The Food and Drug Administration is considering new approaches for delivering IT infrastructure, and the Department of Homeland Security is inching closer to making good on a long promised data center consolidation plan.
Two large federal agencies are mapping out plans to update their IT infrastructure to better meet the need of their users.
The Food and Drug Administration is considering new approaches for delivering IT infrastructure services to support its 25,000 users who are running increasing more highly customized, scientific and high-performance computing workloads that are currently housed in the agency’s four data centers and the Amazon Web Services GovCloud.
According to a July 9 request for information, FDA’s Office of Information Management and Technology is also looking at cloud solutions – both private clouds and public clouds authorized by the Federal Risk and Authorization Management Program -- to reduce IT infrastructure costs, enhance capacity and improve collaboration across its research centers.
“To the extent possible, FDA would like to eliminate all FDA owned or leased data centers within four (4) years,” the RFI said, acknowledging that a hybrid approach may be more feasible, especially when it comes to meeting the FDA’s federated enterprise requirements and supporting early adopters.
In addition to modernizing its infrastructure, the FDA said it wants to streamline processes, establish standards, reduce the work and expense required to maintain contracts and still have enough flexibility to support innovation. It is specifically looking for transparency in monitoring and cost data, engineering support for troubleshooting, enhanced support for DevOps, expanded use of automation and continuous integration, diagnostics, testing, mitigation and security services.
Responses are due Aug. 3.
Meanwhile, the Department of Homeland Security is inching closer to making good on a long-promised data center consolidation plan.
On July 10, the agency issued a draft solicitation for data center and cloud optimization support services for its enterprise data center as well as implementation and hosting environments at the Stennis Space Center in Mississippi. The data center is owned by NASA and run by its contractor, but DHS uses about 35,000 square feet in the facility.
When awarded, the contract could be worth $1 billion to the successful bidder, Washington Technology reported in May.
DHS had planned to consolidate data center operations at the Mississippi facility, known as DC 1, and shutter operations at a Virginia location (called DC 2) to save money and to make allowances for components that are pushing operations into commercial cloud. The plan as of last August was to consolidate operations in Mississippi by June 2020, but even then, complications were emerging that made the closure of DC 2 on that timetable unlikely.

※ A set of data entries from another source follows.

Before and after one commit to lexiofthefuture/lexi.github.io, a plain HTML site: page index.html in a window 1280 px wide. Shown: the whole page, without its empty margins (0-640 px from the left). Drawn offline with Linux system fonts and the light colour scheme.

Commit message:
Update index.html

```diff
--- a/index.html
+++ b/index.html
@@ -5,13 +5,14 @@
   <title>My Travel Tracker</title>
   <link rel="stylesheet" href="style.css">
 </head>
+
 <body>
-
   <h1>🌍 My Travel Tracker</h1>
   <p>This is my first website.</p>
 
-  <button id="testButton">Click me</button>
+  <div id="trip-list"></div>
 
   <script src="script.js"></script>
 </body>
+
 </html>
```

The draft solicitation looks to move from a location-based approach for support services to a service-based approach that will offer a hybrid IT hosting environment to serve as a foundation to manage and integrate multi-cloud and co-located applications.
A portion of this article was first posted to FCW, a sibling site to GCN.